Project: Bilingualism and Bi-dialectalism

Acronym: NeuroBid

There is a widespread impression in Western societies that monolingualism is the norm, but in fact most people function in multilingual and/or bi-dialectal settings. In Europe, an EU Commission report in 2012 indicated that 54% of the population can functionally use a second language and a quarter is able to speak more than two. Equally, the European sociolinguistic landscape suggests that bi-dialectals –that is, speakers of two closely related linguistic varieties, known as dialects- exist across Europe (e.g. in Belgium with speakers of West Flemish and Dutch, and in Switzerland with speakers of High and Swiss German). Recently, research on the cognitive effects of bilingualism has seen a steep increase, reflecting an awareness that findings with monolinguals do not apply to a substantial portion of the world population and that the mind and brain possibly function differently in bilinguals. Relative to bilingualism, however, bi-dialectalism has so far received little research attention (at least from a comparative perspective that contrasts bi-dialectals’ neuro-cognitive profile to that of monolinguals and bilinguals).
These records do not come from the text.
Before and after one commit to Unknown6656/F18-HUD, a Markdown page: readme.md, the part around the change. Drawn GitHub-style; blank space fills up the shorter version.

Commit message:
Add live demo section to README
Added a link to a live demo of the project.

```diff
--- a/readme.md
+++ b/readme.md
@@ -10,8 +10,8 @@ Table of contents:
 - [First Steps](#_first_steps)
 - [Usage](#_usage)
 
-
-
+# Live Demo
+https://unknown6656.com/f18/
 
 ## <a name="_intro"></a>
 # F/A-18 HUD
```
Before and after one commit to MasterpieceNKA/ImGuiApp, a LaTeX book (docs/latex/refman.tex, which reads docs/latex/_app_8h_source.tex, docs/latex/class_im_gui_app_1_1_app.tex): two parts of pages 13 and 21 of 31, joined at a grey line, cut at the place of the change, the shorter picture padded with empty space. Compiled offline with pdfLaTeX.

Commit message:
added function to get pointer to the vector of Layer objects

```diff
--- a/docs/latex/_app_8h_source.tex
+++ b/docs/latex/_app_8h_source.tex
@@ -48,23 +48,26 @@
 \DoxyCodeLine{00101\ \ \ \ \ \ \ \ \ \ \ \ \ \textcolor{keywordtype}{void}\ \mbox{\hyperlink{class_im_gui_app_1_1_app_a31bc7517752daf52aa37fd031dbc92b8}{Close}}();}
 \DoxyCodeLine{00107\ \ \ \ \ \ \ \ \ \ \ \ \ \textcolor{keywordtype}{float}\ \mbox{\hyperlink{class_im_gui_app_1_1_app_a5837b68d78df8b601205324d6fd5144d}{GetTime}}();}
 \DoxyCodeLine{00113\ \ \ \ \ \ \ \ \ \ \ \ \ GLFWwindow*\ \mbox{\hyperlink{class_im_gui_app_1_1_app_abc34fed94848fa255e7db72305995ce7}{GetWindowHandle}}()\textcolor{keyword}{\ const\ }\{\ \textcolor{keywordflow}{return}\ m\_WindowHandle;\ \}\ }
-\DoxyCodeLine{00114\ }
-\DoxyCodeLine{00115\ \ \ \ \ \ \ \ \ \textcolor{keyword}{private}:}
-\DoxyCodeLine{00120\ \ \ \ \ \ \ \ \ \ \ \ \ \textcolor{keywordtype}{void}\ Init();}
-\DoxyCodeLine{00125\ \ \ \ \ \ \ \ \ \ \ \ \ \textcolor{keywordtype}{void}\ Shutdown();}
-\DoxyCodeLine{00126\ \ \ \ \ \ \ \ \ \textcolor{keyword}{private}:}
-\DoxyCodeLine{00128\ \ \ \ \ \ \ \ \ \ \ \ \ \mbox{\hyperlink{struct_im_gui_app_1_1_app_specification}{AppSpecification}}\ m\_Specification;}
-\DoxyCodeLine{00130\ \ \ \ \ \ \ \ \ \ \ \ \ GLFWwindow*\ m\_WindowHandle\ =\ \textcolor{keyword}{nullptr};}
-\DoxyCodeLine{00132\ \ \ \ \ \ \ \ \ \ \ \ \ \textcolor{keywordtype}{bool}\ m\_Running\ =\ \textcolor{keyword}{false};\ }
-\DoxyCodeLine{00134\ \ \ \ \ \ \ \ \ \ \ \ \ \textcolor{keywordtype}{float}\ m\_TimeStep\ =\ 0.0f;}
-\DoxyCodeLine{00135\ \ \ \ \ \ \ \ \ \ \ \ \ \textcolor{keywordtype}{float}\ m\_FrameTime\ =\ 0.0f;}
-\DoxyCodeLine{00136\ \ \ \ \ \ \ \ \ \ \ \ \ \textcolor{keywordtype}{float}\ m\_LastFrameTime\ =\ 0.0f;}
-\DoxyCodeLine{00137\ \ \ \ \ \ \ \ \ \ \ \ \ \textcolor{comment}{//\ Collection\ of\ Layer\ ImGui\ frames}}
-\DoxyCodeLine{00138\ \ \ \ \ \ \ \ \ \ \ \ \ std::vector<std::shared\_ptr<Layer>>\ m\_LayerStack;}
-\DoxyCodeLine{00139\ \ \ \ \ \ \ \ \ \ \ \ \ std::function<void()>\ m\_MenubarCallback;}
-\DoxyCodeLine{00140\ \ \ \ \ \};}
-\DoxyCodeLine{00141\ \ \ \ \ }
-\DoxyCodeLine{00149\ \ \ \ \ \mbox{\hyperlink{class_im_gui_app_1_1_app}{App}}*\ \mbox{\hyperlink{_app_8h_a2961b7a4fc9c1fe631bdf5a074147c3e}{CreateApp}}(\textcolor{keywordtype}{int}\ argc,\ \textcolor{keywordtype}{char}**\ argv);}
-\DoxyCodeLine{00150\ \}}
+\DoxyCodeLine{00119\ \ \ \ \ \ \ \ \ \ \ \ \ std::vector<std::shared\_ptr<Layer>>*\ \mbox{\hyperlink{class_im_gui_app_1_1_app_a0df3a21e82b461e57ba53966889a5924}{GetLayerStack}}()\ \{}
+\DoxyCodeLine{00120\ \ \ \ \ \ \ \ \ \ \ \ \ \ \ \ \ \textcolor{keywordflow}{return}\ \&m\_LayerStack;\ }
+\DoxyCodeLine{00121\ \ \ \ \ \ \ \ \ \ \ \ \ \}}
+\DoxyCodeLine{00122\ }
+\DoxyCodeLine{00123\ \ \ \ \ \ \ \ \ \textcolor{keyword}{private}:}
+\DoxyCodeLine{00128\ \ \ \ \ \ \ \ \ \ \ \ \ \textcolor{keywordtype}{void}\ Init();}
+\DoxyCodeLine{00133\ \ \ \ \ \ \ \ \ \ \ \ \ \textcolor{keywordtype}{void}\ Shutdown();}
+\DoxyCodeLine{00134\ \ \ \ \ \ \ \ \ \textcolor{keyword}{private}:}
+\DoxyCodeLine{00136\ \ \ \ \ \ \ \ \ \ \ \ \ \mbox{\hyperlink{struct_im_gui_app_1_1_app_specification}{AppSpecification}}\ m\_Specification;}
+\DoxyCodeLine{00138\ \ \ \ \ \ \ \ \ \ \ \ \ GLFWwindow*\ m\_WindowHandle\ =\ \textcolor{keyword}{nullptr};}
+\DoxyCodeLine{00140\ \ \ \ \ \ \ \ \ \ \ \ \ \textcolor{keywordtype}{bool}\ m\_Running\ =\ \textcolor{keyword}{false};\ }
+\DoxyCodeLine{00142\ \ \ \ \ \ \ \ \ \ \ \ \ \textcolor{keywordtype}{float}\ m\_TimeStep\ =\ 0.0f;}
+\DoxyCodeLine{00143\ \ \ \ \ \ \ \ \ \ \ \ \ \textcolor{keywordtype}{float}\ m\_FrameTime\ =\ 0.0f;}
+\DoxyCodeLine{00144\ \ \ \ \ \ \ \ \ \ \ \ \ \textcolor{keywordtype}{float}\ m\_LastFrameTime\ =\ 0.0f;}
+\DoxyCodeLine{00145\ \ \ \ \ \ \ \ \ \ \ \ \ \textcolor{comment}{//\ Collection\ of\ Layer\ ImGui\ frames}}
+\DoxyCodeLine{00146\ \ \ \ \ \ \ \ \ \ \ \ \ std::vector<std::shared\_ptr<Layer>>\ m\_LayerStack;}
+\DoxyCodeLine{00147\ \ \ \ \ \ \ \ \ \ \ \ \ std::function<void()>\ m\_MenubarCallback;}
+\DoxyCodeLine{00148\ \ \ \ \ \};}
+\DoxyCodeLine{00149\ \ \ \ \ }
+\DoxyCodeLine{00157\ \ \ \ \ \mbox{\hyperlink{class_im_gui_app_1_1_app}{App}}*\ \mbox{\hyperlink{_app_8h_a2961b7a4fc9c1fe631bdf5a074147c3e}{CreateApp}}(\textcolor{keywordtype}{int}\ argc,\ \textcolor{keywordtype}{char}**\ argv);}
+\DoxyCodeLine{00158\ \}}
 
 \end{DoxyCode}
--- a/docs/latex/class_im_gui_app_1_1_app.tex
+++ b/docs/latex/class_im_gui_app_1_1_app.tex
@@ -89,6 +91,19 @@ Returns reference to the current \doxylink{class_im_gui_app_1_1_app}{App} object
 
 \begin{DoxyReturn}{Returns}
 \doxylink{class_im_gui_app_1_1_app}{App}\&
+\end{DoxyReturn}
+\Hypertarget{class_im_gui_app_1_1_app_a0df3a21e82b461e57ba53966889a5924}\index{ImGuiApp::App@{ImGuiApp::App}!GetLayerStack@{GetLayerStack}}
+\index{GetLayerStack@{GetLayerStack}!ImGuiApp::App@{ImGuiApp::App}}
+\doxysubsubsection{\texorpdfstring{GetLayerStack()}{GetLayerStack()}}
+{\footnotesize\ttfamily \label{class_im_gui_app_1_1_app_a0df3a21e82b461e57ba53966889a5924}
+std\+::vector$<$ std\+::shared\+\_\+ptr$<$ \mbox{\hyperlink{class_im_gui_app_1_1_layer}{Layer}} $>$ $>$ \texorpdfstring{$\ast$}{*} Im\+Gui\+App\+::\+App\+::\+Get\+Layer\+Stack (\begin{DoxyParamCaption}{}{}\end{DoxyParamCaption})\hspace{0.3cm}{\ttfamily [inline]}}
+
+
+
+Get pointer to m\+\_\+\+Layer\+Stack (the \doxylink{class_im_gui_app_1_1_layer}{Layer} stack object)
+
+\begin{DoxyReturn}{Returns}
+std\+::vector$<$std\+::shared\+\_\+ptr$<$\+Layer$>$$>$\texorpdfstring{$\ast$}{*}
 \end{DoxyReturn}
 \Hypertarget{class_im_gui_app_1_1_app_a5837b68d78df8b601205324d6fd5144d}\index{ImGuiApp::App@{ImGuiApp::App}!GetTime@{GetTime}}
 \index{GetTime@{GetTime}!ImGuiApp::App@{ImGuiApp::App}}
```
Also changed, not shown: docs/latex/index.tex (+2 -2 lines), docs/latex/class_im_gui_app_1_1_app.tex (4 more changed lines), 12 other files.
The two-year project NeuroBid led by Dr.Kyriacos Antoniou in collaboration with As.Prof. Georgios Spanoudes, is the first research study to focus on bi-dialectalism by taking a comparative perspective and by comprehensively examining a specific cognitive system, executive control, at both the neural and the cognitive level. It aims to achieve this goal by comparing bilinguals’ and bi-dialectals’ cognitive functioning to that of monolinguals using both behavioural (accuracy scores, reaction times) and psychophysiological (Event-Related Potentials) measures. Τhis way, Neurobid will contribute to a better understanding of bi-dialectalism and will also answer important questions in the cognitive research on bilingualism (e.g. whether the language similarity between bilinguals’ languages modulates the cognitive effects of bilingualism and which aspects of the executive control system, if any, are affected by bilingualism).

The project started in March 2018 and is supported financially by the European Union’s Framework Programme, Horizon 2020 with a Marie Skłodowska-Curie Individual Fellowship.

For more information about the project, follow the official project’s website and the project’s facebook page.